Contact Name: 
Jenna Whitney
Date: 
Oct 10, 2008 11:00am - 12:00pm

There is a signup schedule for this event (UT EID required).

T

ype of Talk: UTCS Colloquium/AI

Speaker Name/Affiliation: Yoonsuck

Choe/Texas A&M University

Date/Time: Friday October 10 2008 11:0

0 a.m.

Location: ACES 2.402

Host: Risto Miikkulainen

Talk Title:
Motor System''s Role in Grounding Development and Recogni

tion in Vision

Talk Abstract:
Vision is basically a sensory modal

ity so it is no surprise
that the investigation into the brain''s visu

al functions has
been focused on its sensory aspect. Thus questions li

ke
(1) how can external geometric properties represented in
the int

ernal state of the visual system be grounded
(2) how do the visual cor

tical receptive fields (RFs) form
and (3) how can visual shapes be rec

ognized have all been
addressed within the framework of sensory informa

tion
processing. However this view is being challenged on
multiple
fronts with an increasing emphasis on the motor
aspect of visual func

tion. In this talk I will review works that
implicate the important ro

le of motor function in vision and
discuss our latest results touching
upon the issues of
grounding RF development and shape recognition. O

ur
main findings are that (1) motor primitives play a fundamental
r

ole in grounding (2) RF learning can be biased and enhanced
by the mot

or system and (3) shape recognition is easier with
motor-based represe

ntations than with sensor-based
representations. The insights we gained
here will help us better
understand visual cortical function. Also we
expect the motor-
oriented view of visual cortical function to be gener

alizable to
other sensory cortices such as somatosensory and auditory c

ortex.

Speaker Bio:
Yoonsuck Choe is an associate professor of C

omputer Science
and the director of the Brain Networks Laboratory at Te

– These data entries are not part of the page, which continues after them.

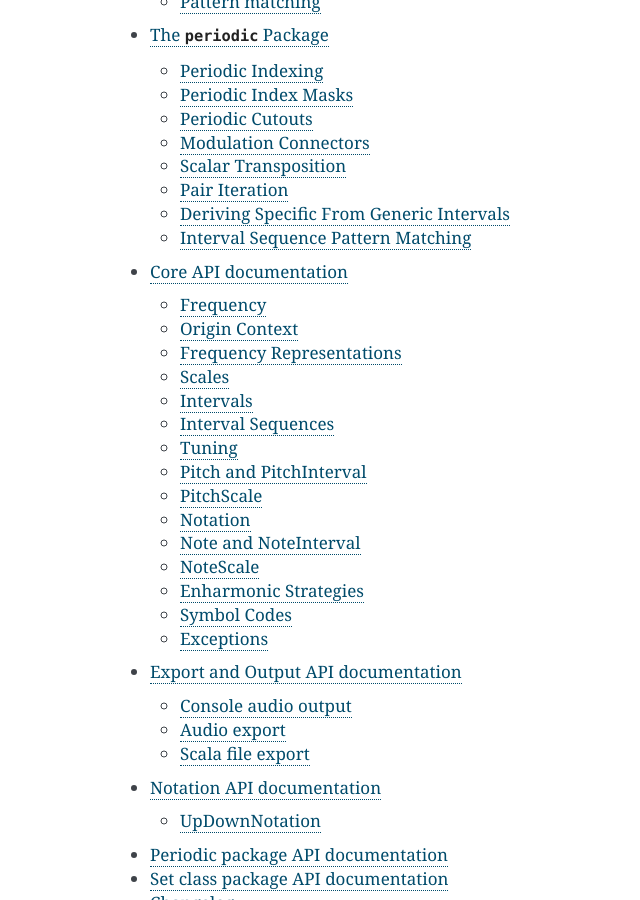
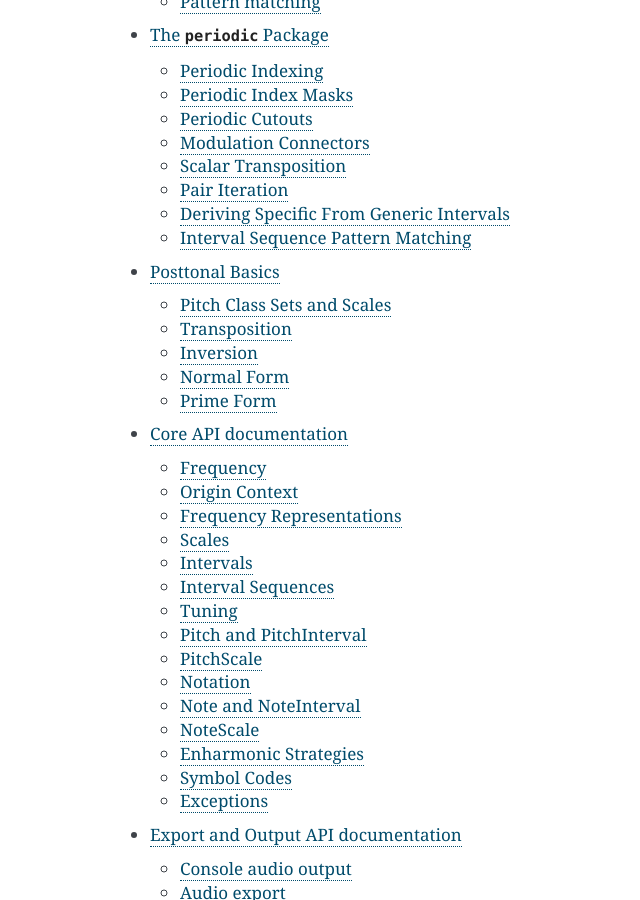
Before and after one commit to retooth2/xenharmlib, a Sphinx documentation site: the page built from doc/index.rst, in a window 1280 px wide and 900 px high, scrolled down 4258 px. Shown: the whole window, without its empty margins (300-940 px from the left). Built offline with Sphinx 7.4.7, drawn with Linux system fonts in a browser that asks for light colours; some of the changed lines change nothing that is shown.

Commit message:
chore: Added posttonal basics documentation

```diff
--- a/doc/index.rst
+++ b/doc/index.rst
@@ -213,6 +213,7 @@ features.
    adv_notation_features
    interval_seq
    periodic_package
+   posttonal
    core_api
    export_api
    notation_api
--- /dev/null
+++ b/doc/posttonal.rst
@@ -0,0 +1,316 @@
+Posttonal Basics
+===============================
+
+Pitch Class Sets and Scales
+------------------------------------
+
+In textbooks on post-tonal theory, the definition of pitch class sets is often
+ambiguous. In *some* applications a pitch class set is considered unordered.
+In others (for example in normal form calculation) the order is vital.
+To account for both cases pitch class sets in xenharmlib are always
+*lists* of unique pitch classes.
+
+Xenharmlib implements pitch class set arithmetic as a byproduct of scale
+arithmetic. Every scale object in xenharmlib has a
+:attr:`~xenharmlib.core.pitch_scale.PeriodicPitchScale.pc_indices` property
+that lists pitch classes in the order they appear in the scale:
+
+.. testcode::
+
+   from xenharmlib import EDOTuning
+
+   edo12 = EDOTuning(12)
+
+   scale = edo12.index_scale(
+       [2, 4, 7, 9, 11, 13, 16, 18]
+   )
+   print(scale.pc_indices)
+
+.. testoutput::
+
+   [2, 4, 7, 9, 11, 1, 4, 6]
+
+However, :attr:`~xenharmlib.core.pitch_scale.PeriodicPitchScale.pc_indices`
+does not always return a collection of *unique* elements. For example,
+in the list above, pitch class 4 appears twice. This is due to the
+flexibility of xenharmlib's scale definition. Unlike many traditional
+textbook definitions, the scale object permits multiple equivalent
+(albeit not identical) pitches to coexist and also allows pitches
+to span multiple octaves. See the following diagram for illustration:
+
+.. image:: _static/images/scale-open-necklace-1.png
+  :width: 100%
+  :alt: A diagram showing a chain of pitches
+
+One way to ensure that the elements are unique is calling the
+:attr:`~xenharmlib.core.scale.PeriodicScale.pcs_normalized`
+method of the scale:
+
+.. testcode::
+
+   pcsn_scale = scale.pcs_normalized()
+   print(pcsn_scale.pc_indices)
+
+.. testoutput::
+
+   [1, 2, 4, 6, 7, 9, 11]
+
+The normalization transposes every pitch into the first base interval.
+This has two effects: First, it guarantees the uniqueness of the pitch classes
+in the list. Secondly, it guarantees that pitch classes occur in a strictly
+ascending order.
+
+.. image:: _static/images/scale-open-necklace-pcs-normalized-1.png
+  :width: 100%
+  :alt: A diagram showing the same chain of pitches after pcs normalization
+
+However, this kind of transformation is not always desirable, as it
+eliminates the mode information of a scale (for instance, the C major
+and A minor scales result in the same scale when pcs normalized). A
+better way to make the list of pitch classes unique is period
+normalization which transposes every pitch into the base interval
+spanned by the root pitch of the original scale (highlighted in red below):
+
+.. image:: _static/images/scale-open-necklace-relative-bi-1.png
+  :width: 100%
+  :alt: A diagram showing the same chain of pitches with the relative base interval marked red
+
+This transformation can be executed on the scale like this:
+
+.. testcode::
+
+   pn_scale = scale.period_normalized()
+   print(pn_scale.pc_indices)
+
+.. testoutput::
+
+   [2, 4, 6, 7, 9, 11, 1]
+
+
+.. image:: _static/images/scale-open-necklace-period-normalized-1.png
+  :width: 100%
+  :alt: A diagram showing the same chain of pitches after period normalization
+
+Period normalization guarantees uniqueness, but not that pitch classes are
+in ascending order (as you can see from the jump from 11 to 1). They
+guarantee however that at most one such violation of the order occurs.
+
+If visualized as a closed necklace the resulting pitch class set of both
+normalizations share the same geometric form, however the starting point
+(highlighted in green) is different:
+
+.. image:: _static/images/scale-closed-necklace-pcs-vs-period-1.png
+  :width: 100%
+  :alt: A diagram showing the difference between pcs and period normal form
+
+
+Transposition
+------------------------------------
+
+Period normalized scales have a nice quality to it: They form a closed
+subset of scales in regard to transposition, meaning that every time
+you transpose a period-normalized scale your result will be another
+period normalized scale:
+
+.. testcode::
+
+   pn_scale_t3 = pn_scale.transpose(3)
+   print(pn_scale_t3.pc_indices)
+
+.. testoutput::
+
+   [5, 7, 9, 10, 0, 2, 4]
+
+From the viewpoint of the
+:attr:`~xenharmlib.core.pitch_scale.PeriodicPitchScale.pc_indices` property a
+transposition is an addition mod period size (mod 12 in our example).
+In the closed necklace visualization, it amounts to a rotation of the
+necklace:
+
+.. image:: _static/images/scale-closed-necklace-transposed-1.png
+  :width: 100%
+  :alt: A necklace diagram showing a transposition
+
+To learn more about scale normalization methods read the
+:ref:`section on normalization <scale_normalizations>`
+in the Advanced Scale Guide.
+
+We now have established how to apply the post-tonal :math:`T_n` operation
+on a pitch class set by using scale operations and can now move on to the
+:math:`I` (inversion) operation.
+
+Inversion
+------------------------------------
+
+Xenharmlib implements a generalization of the :math:`I` operation, called
+:meth:`~xenharmlib.core.scale.Scale.reflection`, that reflects the scale
+around an arbitrary axis pitch. Without any parameters it reflects around
+the zero element of the origin context (pitch 0 in tunings, C0 in
+UpDownNotation).
+
+.. testcode::
+
+   scale = edo12.index_scale(
+       [1, 2, 4, 5, 6, 7, 9, 11]
+   )
+   refl = scale.reflection()
+   print(refl)
+
+.. testoutput::
+
+   EDOPitchScale([-11, -9, -7, -6, -5, -4, -2, -1], 12-EDO)
+
+Reflection is most easily understood visually. In the graphic below,
+the source and target pitches are represented by the same color.
+As shown, reflection is accomplished by calculating the interval
+from the reflection point (outlined in red) and applying the
+negative of that interval back to the reflection point:
+
+.. image:: _static/images/scale-open-necklace-inverted-1.png
+  :width: 100%
+  :alt: A diagram showing a reflection along the 0-6 axis
+
+From the perspective of the
+:attr:`~xenharmlib.core.pitch_scale.PeriodicPitchScale.pc_indices` property
+invoking :meth:`~xenharmlib.core.scale.Scale.reflection` without
+a parameter applies the :math:`I` operation on the pitch class set.
+
+.. testcode::
+
+   scale = edo12.index_scale(
+       [1, 2, 4, 5, 6, 7, 9, 11]
+   )
+   refl = scale.reflection()
+   print(refl.pc_indices)
+
+.. testoutput::
+
+   [1, 3, 5, 6, 7, 8, 10, 11]
+
+On the closed necklace graph of the pitch class set, this operation is
+equivalent to flipping the necklace across the horizontal line passing
+through 0.
+
+.. image:: _static/images/scale-closed-necklace-inverted-1.png
+  :width: 100%
+  :alt: A diagram showing a reflection of a necklace along the 0-6 axis
+
+If another pitch should serve as the reflection axis it can be provided
+as an argument:
+
+.. testcode::
+
+   scale = edo12.index_scale(
+       [1, 2, 4, 5, 6, 7, 9, 11]
+   )
+   refl = scale.reflection(
+       edo12.pitch(6)
+   )
+   print(refl)
+
+.. testoutput::
+
+   EDOPitchScale([1, 3, 5, 6, 7, 8, 10, 11], 12-EDO)
+
+.. image:: _static/images/scale-open-necklace-inverted-alt-center-1.png
+  :width: 100%
+  :alt: A diagram showing a reflection with a different axis
+
+Normal Form
+------------------------------------
+
+The normal form transforms all scales that are related by rotation
+into a single representative, more formally for two scales :math:`S_1`
+:math:`S_2`, rotation function :math:`R` and normal form :math:`N` it
+holds that:
+
+.. math::
+
+   \exists i (S_1 = R^i(S_2)) \leftrightarrow N(S_1) = N(S_2)
+
+In more concrete terms this means that all modes of a scale and all
+inversions of a chord have the same normal form, e.g. "C Major" and
+"D Dorian" have the same normal form or the "C4-E4-G4" chord has the
+same normal form as its inversion "E4-G4-C5".
+
+There are several ways to define the normal form, with the most
+well-known being those proposed by Alan Forte and John Rahn.
+Both methods seek to identify the rotation in which the scale’s
+intervals are most tightly clustered toward the left, though
+they differ slightly in their criteria, leading to different
+representatives in a few cases.
+
+Xenharmlib provides both variants as part of the set class package:
+:func:`~xenharmlib.setc.nf_forte` for Forte's definition and
+:func:`~xenharmlib.setc.nf_rahn` for Rahns's definition respectively.
+
+While in textbooks the normal form is often given in a notation like
+"[013468T]" (with T representing 10), xenharmlib's normal form
+functions do not return a string but a scale object of the same
+type as the input:
+
+.. testcode::
+
+   from xenharmlib import EDOTuning
+   from xenharmlib.setc import nf_forte
+
+   edo12 = EDOTuning(12)
+   scale = edo12.index_scale([1, 4, 6, 7, 9, 11])
+   n_scale = nf_forte(scale)
+
+   print(n_scale)
+
+.. testoutput::
+
+   EDOPitchScale([4, 6, 7, 9, 11, 13], 12-EDO)
+
+To retrieve the normal form in its pitch class representation
+the scale attribute
+:attr:`~xenharmlib.core.pitch_scale.PeriodicPitchScale.pc_indices`
+must be used:
+
+.. testcode::
+
+   print(n_scale.pc_indices)
+
+.. testoutput::
+
+   [4, 6, 7, 9, 11, 1]
+
+Prime Form
+------------------------------------
+
+The prime form transforms all scales that are related by rotation,
+transposition and inversion into a single representative.
+
+Xenharmlib again provides both the Forte and the Rahn variant of the
+prime form transformation: :func:`~xenharmlib.setc.primeform_forte`,
+:func:`~xenharmlib.setc.primeform_rahn`.
+
+.. testcode::
+
+   from xenharmlib import EDOTuning
+   from xenharmlib.setc import primeform_forte
+
+   edo12 = EDOTuning(12)
+   scale = edo12.index_scale([1, 4, 6, 7, 9, 11])
+   n_scale = primeform_forte(scale)
+
+   print(n_scale)
+
+.. testoutput::
+
+   EDOPitchScale([0, 2, 3, 5, 7, 9], 12-EDO)
+
+To retrieve the prime form in its pitch class representation
+the scale attribute
+:attr:`~xenharmlib.core.pitch_scale.PeriodicPitchScale.pc_indices`
+must be used:
+
+.. testcode::
+
+   print(n_scale.pc_indices)
+
+.. testoutput::
+
+   [0, 2, 3, 5, 7, 9]
```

xas A&M
University. He received his B.S. degree from Yonsei University

Korea (1993) and his M.A. and Ph.D. from the University of Texas

at Austin (1995 2001 respectively) all in Computer Science. His
rese

arch interests are in computational neuroscience computational
neuroana

tomy biologically inspired vision and neural networks.